Something is digging up our back lawn.
It is obviously a smallish critter, and it eats lawn grubs.
It leaves small holes (about 10cm deep and 3cms across). It seems to settle on a particular area, usually about 9 or 10 square metres, and gives it a thorough going-over during the night.
This adds up to Perameles nasuta (Long-nosed Bandicoot), which makes sense based on my memories of catching bandicoots as an eight year old in Central Queensland.
We used to get an old pine box, and a piece of corrugated iron. We’d prop one end of the box up on the iron with a stick. From memory, a school ruler (1 foot then, 30cm now) worked well. We’d tie something to eat to the ruler with a short piece of string, and put the object under the propped-up box, well towards the back.

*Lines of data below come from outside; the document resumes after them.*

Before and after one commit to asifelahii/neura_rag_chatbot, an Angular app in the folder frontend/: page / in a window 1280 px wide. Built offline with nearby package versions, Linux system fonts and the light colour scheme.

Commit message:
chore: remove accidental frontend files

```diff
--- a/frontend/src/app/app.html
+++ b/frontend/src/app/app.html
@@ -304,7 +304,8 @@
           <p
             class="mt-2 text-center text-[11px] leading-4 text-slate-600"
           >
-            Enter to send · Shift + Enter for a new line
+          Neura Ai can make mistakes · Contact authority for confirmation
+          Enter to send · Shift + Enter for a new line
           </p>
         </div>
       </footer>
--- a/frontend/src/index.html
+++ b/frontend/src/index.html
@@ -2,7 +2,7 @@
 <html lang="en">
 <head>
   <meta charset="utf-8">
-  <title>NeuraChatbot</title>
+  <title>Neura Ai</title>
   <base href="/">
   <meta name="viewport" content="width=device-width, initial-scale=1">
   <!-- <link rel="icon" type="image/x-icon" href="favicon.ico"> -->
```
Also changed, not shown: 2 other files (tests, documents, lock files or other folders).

This usually worked as a trap, because the bandicoot would pull the string as it gobbled up the tucker, the ruler would move, and the box would fall. We learned early to put iron underneath, or the bandicoot would dig his/her way to freedom.

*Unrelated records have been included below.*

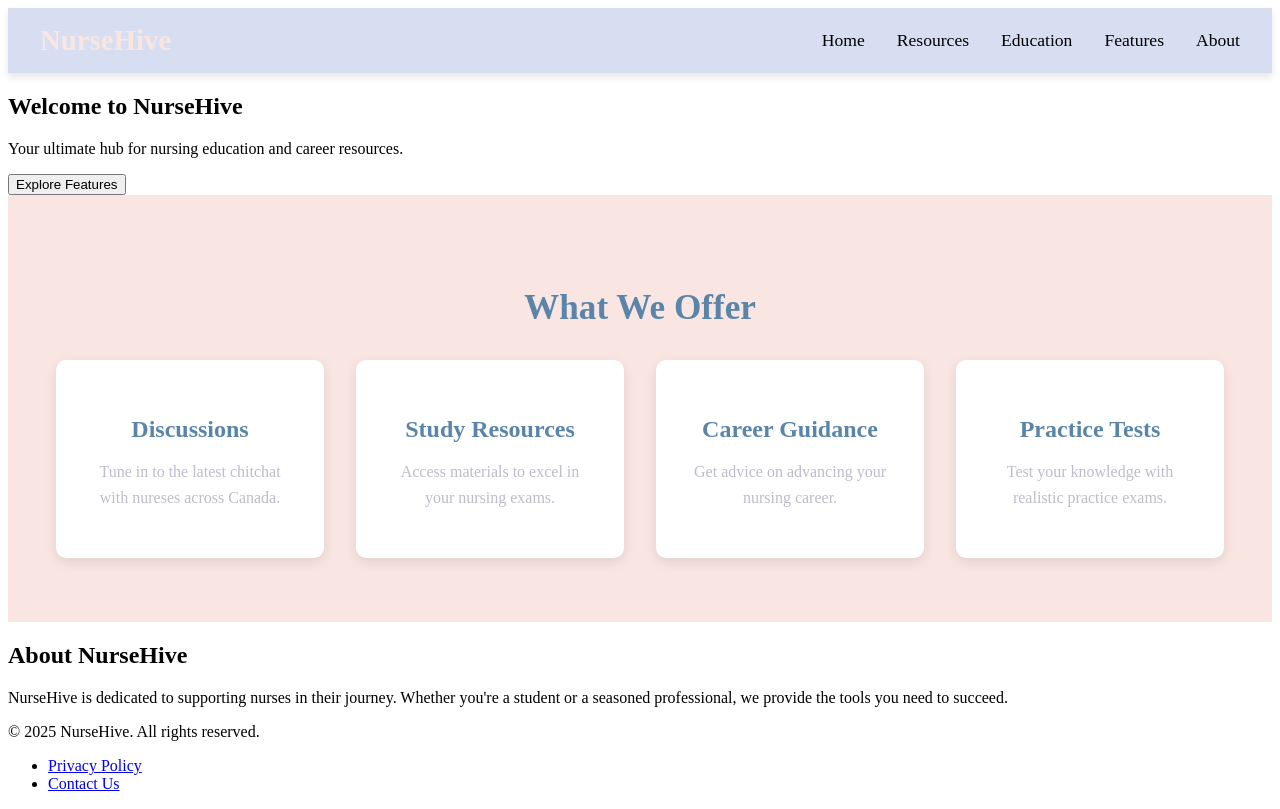
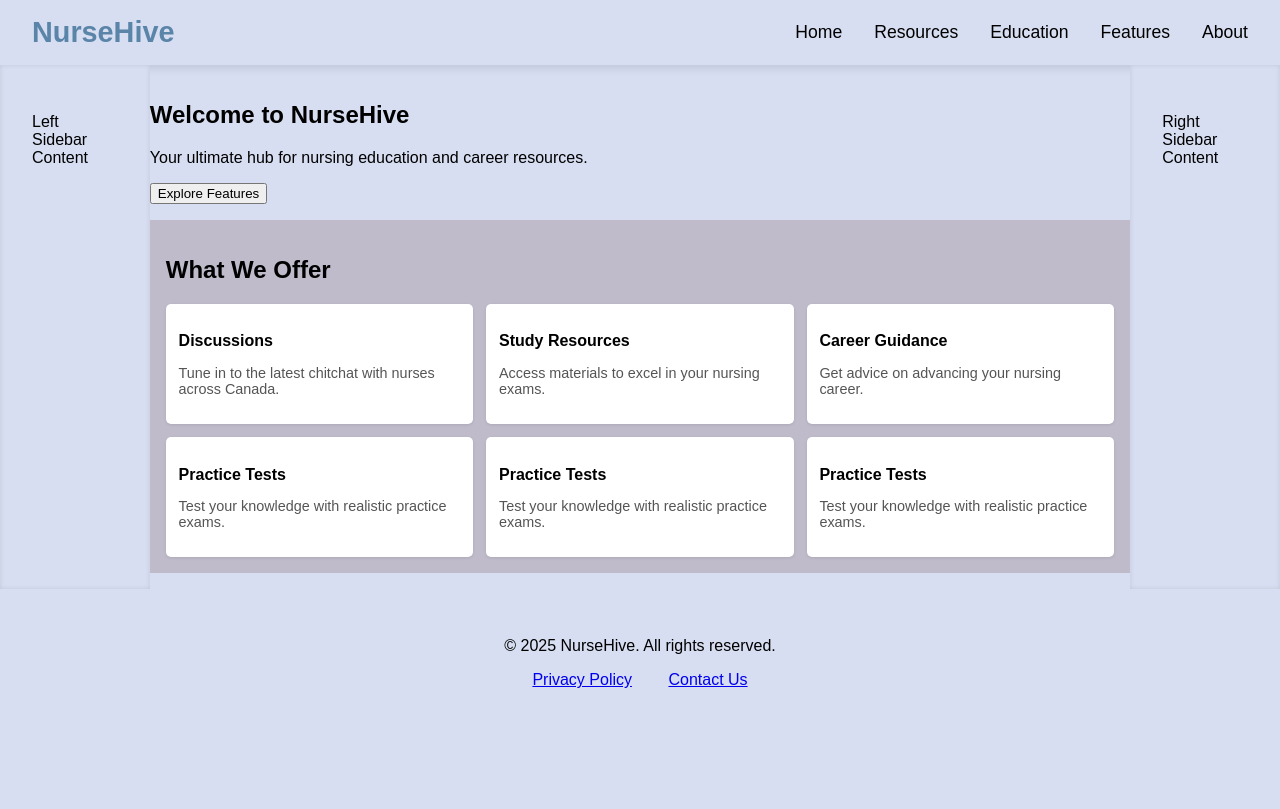
Before and after one commit to kbCoder09/nurseHive, a plain HTML site: page index.html in a window 1280 px wide. Drawn offline with Linux system fonts and the light colour scheme; a script that the page names is missing.

Commit message:
stlying changes

```diff
--- a/index.html
+++ b/index.html
@@ -17,28 +17,30 @@
         <li><a href="#education">Education</a></li>
         <li><a href="#features">Features</a></li>
         <li><a href="#about">About</a></li>
-
-
-
       </ul>
     </nav>
   </header>
 
-  <!-- Hero Section -->
-  <section id="home" class="hero">
+  <!-- Main Layout with Left, Middle, and Right Sections -->
+  <div class="container">
+    <!-- Left Section -->
+    <aside class="left-section">
+      <p>Left Sidebar Content</p>
+    </aside>
+
+    <!-- Middle Section -->
+    <section class="middle-section">
       <h2>Welcome to NurseHive</h2>
       <p>Your ultimate hub for nursing education and career resources.</p>
       <button onclick="window.location.href='#features'">Explore Features</button>
-  </section>
 
       <!-- Features Section -->
       <section id="features">
         <h2>What We Offer</h2>
         <div class="features-container">
-
           <div class="feature">
-        <h3> Discussions </h3>
-        <p> Tune in to the latest chitchat with nureses across Canada. </p>
+            <h3>Discussions</h3>
+            <p>Tune in to the latest chitchat with nurses across Canada.</p>
           </div>
           <div class="feature">
             <h3>Study Resources</h3>
@@ -52,17 +54,23 @@
             <h3>Practice Tests</h3>
             <p>Test your knowledge with realistic practice exams.</p>
           </div>
-
+          <div class="feature">
+            <h3>Practice Tests</h3>
+            <p>Test your knowledge with realistic practice exams.</p>
+          </div>
+          <div class="feature">
+            <h3>Practice Tests</h3>
+            <p>Test your knowledge with realistic practice exams.</p>
+          </div>
         </div>
       </section>
+    </section>
 
-  <!-- About Section -->
-  <section id="about">
-    <h2>About NurseHive</h2>
-    <p>
-      NurseHive is dedicated to supporting nurses in their journey. Whether you're a student or a seasoned professional, we provide the tools you need to succeed.
-    </p>
-  </section>
+    <!-- Right Section -->
+    <aside class="right-section">
+      <p>Right Sidebar Content</p>
+    </aside>
+  </div>
 
   <!-- Footer -->
   <footer>
--- a/styles.css
+++ b/styles.css
@@ -1,132 +1,118 @@
-/* General Styles for the Navbar */
-nav {
-  background-color:#D7DEF1; /* Background color for the navbar */
-  padding: 1rem 2rem; /* Spacing around the navbar */
-  display: flex;
-  justify-content: space-between; /* Space between logo and links */
-  align-items: center;
-  box-shadow: 0 4px 8px rgba(0, 0, 0, 0.1); /* Optional shadow for a subtle 3D effect */
+/* General Styles */
+body {
+  font-family: Arial, sans-serif;
+  margin: 0;
+  padding: 0;
+  box-sizing: border-box;
+  background-color:  #D7DEF1;
 }
 
-/* Logo Styling */
+/* Navbar Styling */
+nav {
+  background-color: #D7DEF1;
+  padding: 1rem 2rem;
+  display: flex;
+  justify-content: space-between;
+  align-items: center;
+  box-shadow: 0 4px 8px rgba(0, 0, 0, 0.1);
+}
+
 nav h1 {
-  color: #F9E6E2; /* Light color for logo text */
+  color: #5A85A9;
   font-size: 1.8rem;
   margin: 0;
 }
 
-/* Navigation List Styling */
 nav ul {
-  list-style: none; /* Remove default list styling */
-  display: flex; /* Align the list items horizontally */
+  list-style: none;
+  display: flex;
   margin: 0;
   padding: 0;
 }
 
-/* Navigation Links Styling */
 nav ul li {
-  margin-left: 2rem; /* Add space between each list item */
+  margin-left: 2rem;
 }
 
 nav ul li a {
-  color: #000; /* Soft accent color for links */
-  text-decoration: none; /* Remove underline */
-  font-size: 1.1rem; /* Font size for links */
-  transition: color 0.3s ease; /* Smooth transition for hover effect */
+  color: #000;
+  text-decoration: none;
+  font-size: 1.1rem;
 }
 
 nav ul li a:hover {
-  color: #B1CFEB; /* Lighter blue on hover */
+  color: #B1CFEB;
 }
 
-/* Active Link (optional) */
-nav ul li a.active {
-  color: #BFBBCB; /* Subtle color for active link */
-  font-weight: bold; /* Optional: makes the active link stand out */
+/* Container Layout */
+.container {
+  display: flex;
 }
 
-/* Responsive Styling */
-@media (max-width: 768px) {
-  nav {
-    flex-direction: column; /* Stack items vertically on smaller screens */
-    align-items: flex-start;
-  }
-
-  nav h1 {
-    font-size: 1.5rem; /* Adjust logo size for smaller screens */
-    margin-bottom: 1rem;
-  }
-
-  nav ul {
-    flex-direction: column; /* Stack links vertically */
-    width: 100%; /* Ensure links take up full width */
-  }
-
-  nav ul li {
-    margin-left: 0;
-    margin-bottom: 1rem; /* Add space between items vertically */
-  }
-
-  nav ul li a {
-    font-size: 1.2rem; /* Adjust font size for smaller screens */
-  }
+/* Left Section */
+.left-section,
+.right-section {
+  width: 7%;
+  background-color:  #D7DEF1;
+  padding: 2rem;
+  box-shadow: inset 0 0 5px rgba(0, 0, 0, 0.1);
 }
 
-/* Features Section Styling */
-#features {
-  background-color: #F9E6E2; /* Light background for the section */
-  padding: 4rem 2rem; /* Adequate padding around the section */
-  text-align: center; /* Center-align text */
+/* Middle Section */
+.middle-section {
+  width: 80%;
+  padding: 1rem;
+  padding-left: 0rem;
+  padding-right: 0rem;
+
 }
 
-#features h2 {
-  font-size: 2.2rem;
-  color: #5A85A9; /* Matching theme color */
-  margin-bottom: 2rem;
+/* Features Section */
+#features {
+  background-color:#BFBBCB;
+  padding: 01rem; /* Reduced padding */
+  margin-top: 01rem;
 }
 
-/* Feature Cards Container */
+/* CHANGE DESIGN FOR FEATURES CONTAINERS */
 .features-container {
   display: grid;
   grid-template-columns: repeat(auto-fill, minmax(250px, 1fr)); /* Responsive grid */
-  gap: 2rem; /* Space between the cards */
-  padding: 0 1rem;
+  gap: 0.8rem; /* Reduced spacing between feature items */
 }
 
-/* Individual Feature Card Styling */
 .feature {
-  background-color: #FFFFFF; /* White background for cards */
-  border-radius: 10px; /* Rounded corners */
-  padding: 2rem;
-  box-shadow: 0 4px 12px rgba(0, 0, 0, 0.1); /* Subtle shadow for depth */
-  transition: transform 0.3s ease, box-shadow 0.3s ease; /* Smooth hover transition */
+  background-color: white;
+  padding: 0.8rem; /* Reduced padding */
+  border-radius: 5px; /* Smaller border-radius */
+  box-shadow: 0 1px 3px rgba(0, 0, 0, 0.1); /* Subtle shadow */
 }
 
 .feature h3 {
-  font-size: 1.5rem;
-  color: #5A85A9; /* Header color matching the theme */
-  margin-bottom: 1rem;
+  margin-bottom: 0.4rem;
+  font-size: 1rem;
 }
 
 .feature p {
-  font-size: 1rem;
-  color: #BFBBCB; /* Text color for paragraph */
-  line-height: 1.6;
+  font-size: 0.90rem;
+  color: #555;
 }
 
-/* Hover Effect */
-.feature:hover {
-  transform: translateY(-5px); /* Slight lift effect on hover */
-  box-shadow: 0 6px 18px rgba(0, 0, 0, 0.15); /* Enhanced shadow on hover */
+/* Footer Styling */
+footer {
+  background-color: #D7DEF1;
+  text-align: center;
+  padding: 1rem;
+  margin-top: 1rem;
 }
 
-/* Responsive Styling for Small Screens */
-@media (max-width: 768px) {
-  #features h2 {
-    font-size: 1.8rem; /* Smaller title size on smaller screens */
-  }
+footer ul {
+  list-style: none;
+  padding: 0;
+  margin: 0;
+}
 
-  .features-container {
-    grid-template-columns: 1fr; /* Stack cards vertically on smaller screens */
-  }
+footer ul li {
+  display: inline;
+  margin: 0 1rem;
 }
```
Lines whose indentation alone changed are shown as unchanged.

We usually put the bandicoot in a sugar bag, and took it to school for morning talk. The hero was the one who put the bandicoot in the sugar bag. They scratch. It would then be released in the scrub some distance from home.

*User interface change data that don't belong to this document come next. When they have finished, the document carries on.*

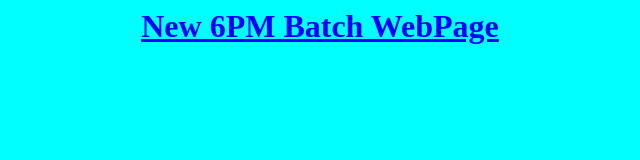
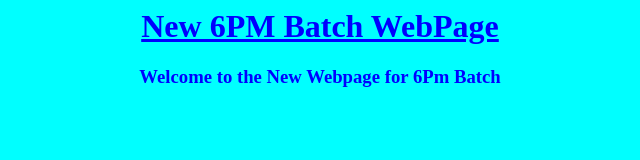
Before and after one commit to devopstraining611-282/new6pmrepo, a plain HTML site: page index.html in a window 1280 px wide. Shown: the whole page, without its empty margins (320-960 px from the left). Drawn offline with Linux system fonts and the light colour scheme.

Commit message:
index file updated

```diff
--- a/index.html
+++ b/index.html
@@ -2,5 +2,6 @@
 	<head><title>New 6PM Batch WebPage</title></head>
 	<body bgcolor=cyan text=blue>
 		<h1><center><u>New 6PM Batch WebPage</u></center></h1>
+		<h3><center>Welcome to the New Webpage for 6Pm Batch</h3>
 	</body>
 </html>
```
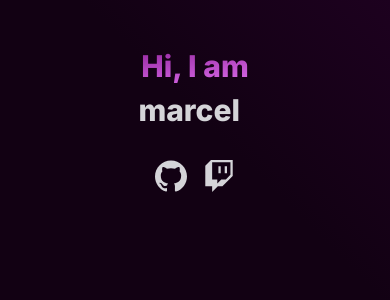
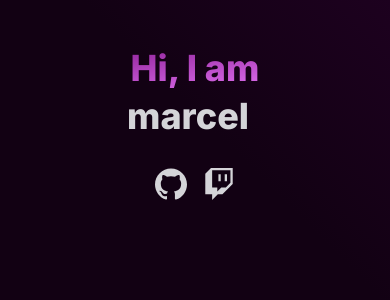
Before and after one commit to maersux/maersux.dev-ts, a Next.js app: page / in a window 390 px wide. Shown: the top 300 px of the page. Built offline with nearby package versions, Linux system fonts and the light colour scheme.

Commit message:
style: mobile header size

```diff
--- a/src/components/header.tsx
+++ b/src/components/header.tsx
@@ -5,7 +5,7 @@ import { FC } from 'react';
 
 export const MainHeading: FC = () => {
   return (
-    <h1 className="flex flex-col gap-2 text-3xl md:text-6xl font-extrabold text-center">
+    <h1 className="flex flex-col gap-2 text-4xl md:text-6xl font-extrabold text-center">
       <span className="inline-block text-transparent bg-fuchsia-400 bg-clip-text bg-gradient-to-br from-fuchsia-800 to-fuchsia-400">
         Hi, I am
       </span>
```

We knew when there were bandicoots about because we’d see the holes.
OK – some mysteries remain.
If bandicoots - how do they get in?
Our backyard is surrounded by a Colorbond metal fence set in concrete. If it is bandicoots, do they clamber their way in from structures or trees down the back?
I always believed that bandicoots can’t climb.
Maybe they’re possums – but possums don’t dig as far as I know.
Whatever critter it is has a weakness for strawberries. They have nicked some nice ripe ones from my daughter’s garden.
She is not pleased.